> [Aim of the task]
Scan the entries that follow for the word "Ralph", then report every line in which it appears.
━━━
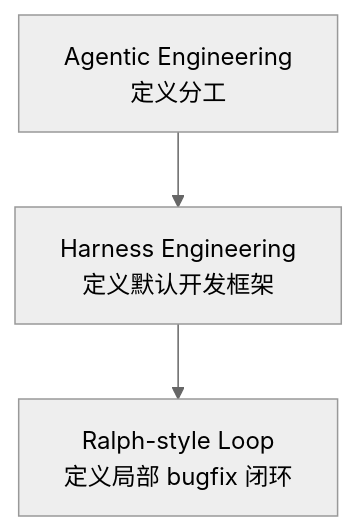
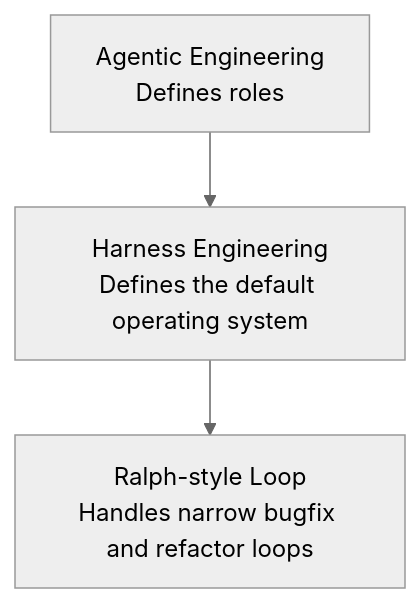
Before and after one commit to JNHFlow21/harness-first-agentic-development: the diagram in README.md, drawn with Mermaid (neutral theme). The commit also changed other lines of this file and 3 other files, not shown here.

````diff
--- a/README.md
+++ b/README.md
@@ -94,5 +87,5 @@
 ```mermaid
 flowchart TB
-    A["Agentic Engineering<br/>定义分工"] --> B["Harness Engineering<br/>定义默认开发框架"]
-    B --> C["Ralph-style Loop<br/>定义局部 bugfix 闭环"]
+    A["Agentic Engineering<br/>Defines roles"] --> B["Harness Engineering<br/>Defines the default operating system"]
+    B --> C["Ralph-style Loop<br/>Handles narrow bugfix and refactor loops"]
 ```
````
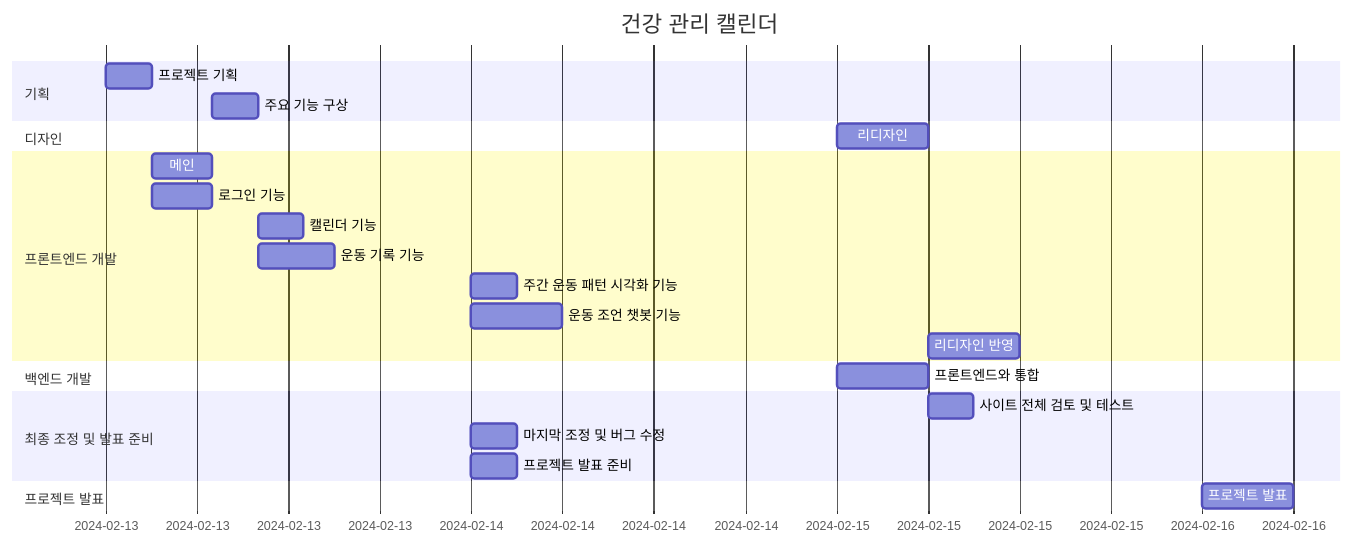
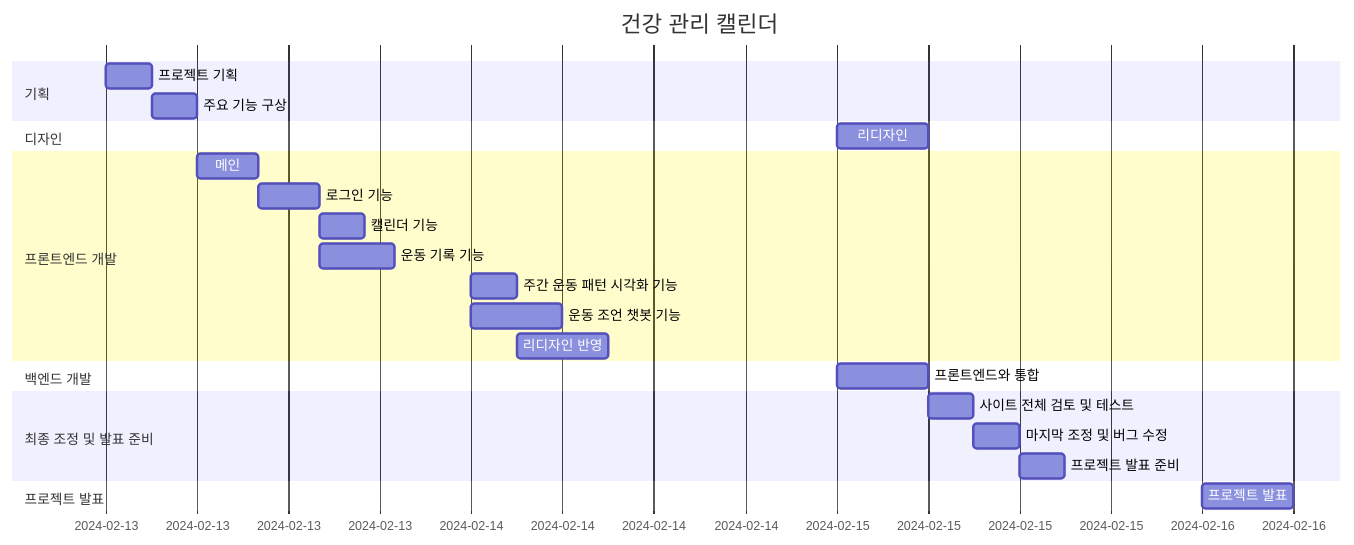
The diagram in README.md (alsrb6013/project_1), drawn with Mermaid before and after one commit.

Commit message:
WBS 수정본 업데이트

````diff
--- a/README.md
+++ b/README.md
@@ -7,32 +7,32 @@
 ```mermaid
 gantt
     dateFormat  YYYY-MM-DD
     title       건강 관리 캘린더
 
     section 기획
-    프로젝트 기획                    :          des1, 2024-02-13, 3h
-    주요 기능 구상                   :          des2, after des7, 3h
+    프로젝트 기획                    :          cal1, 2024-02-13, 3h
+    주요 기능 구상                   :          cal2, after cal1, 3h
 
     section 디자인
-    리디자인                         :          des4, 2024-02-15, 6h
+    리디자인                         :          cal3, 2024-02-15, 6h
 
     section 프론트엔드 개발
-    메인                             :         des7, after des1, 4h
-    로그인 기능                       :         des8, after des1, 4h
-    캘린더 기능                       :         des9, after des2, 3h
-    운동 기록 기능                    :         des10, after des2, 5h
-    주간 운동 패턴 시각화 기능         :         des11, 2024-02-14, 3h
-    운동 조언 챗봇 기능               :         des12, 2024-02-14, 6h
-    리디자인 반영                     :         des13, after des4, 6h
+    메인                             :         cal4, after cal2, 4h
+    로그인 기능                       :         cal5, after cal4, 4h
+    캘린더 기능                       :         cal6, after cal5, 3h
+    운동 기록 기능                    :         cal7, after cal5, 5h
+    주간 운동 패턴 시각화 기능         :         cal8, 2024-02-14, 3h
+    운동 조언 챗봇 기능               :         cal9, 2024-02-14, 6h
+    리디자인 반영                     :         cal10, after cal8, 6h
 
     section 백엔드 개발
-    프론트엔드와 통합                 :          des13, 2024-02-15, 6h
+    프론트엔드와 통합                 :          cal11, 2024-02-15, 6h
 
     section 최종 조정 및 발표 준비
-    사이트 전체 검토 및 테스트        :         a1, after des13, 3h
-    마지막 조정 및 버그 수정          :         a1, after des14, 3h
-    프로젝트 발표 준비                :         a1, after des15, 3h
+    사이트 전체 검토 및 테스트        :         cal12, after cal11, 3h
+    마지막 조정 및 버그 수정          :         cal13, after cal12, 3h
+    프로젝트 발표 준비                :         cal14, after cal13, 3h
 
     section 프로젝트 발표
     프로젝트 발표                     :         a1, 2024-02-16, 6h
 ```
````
━━━
> [Solution to this task]
-    B --> C["Ralph-style Loop<br/>定义局部 bugfix 闭环"]
+    B --> C["Ralph-style Loop<br/>Handles narrow bugfix and refactor loops"]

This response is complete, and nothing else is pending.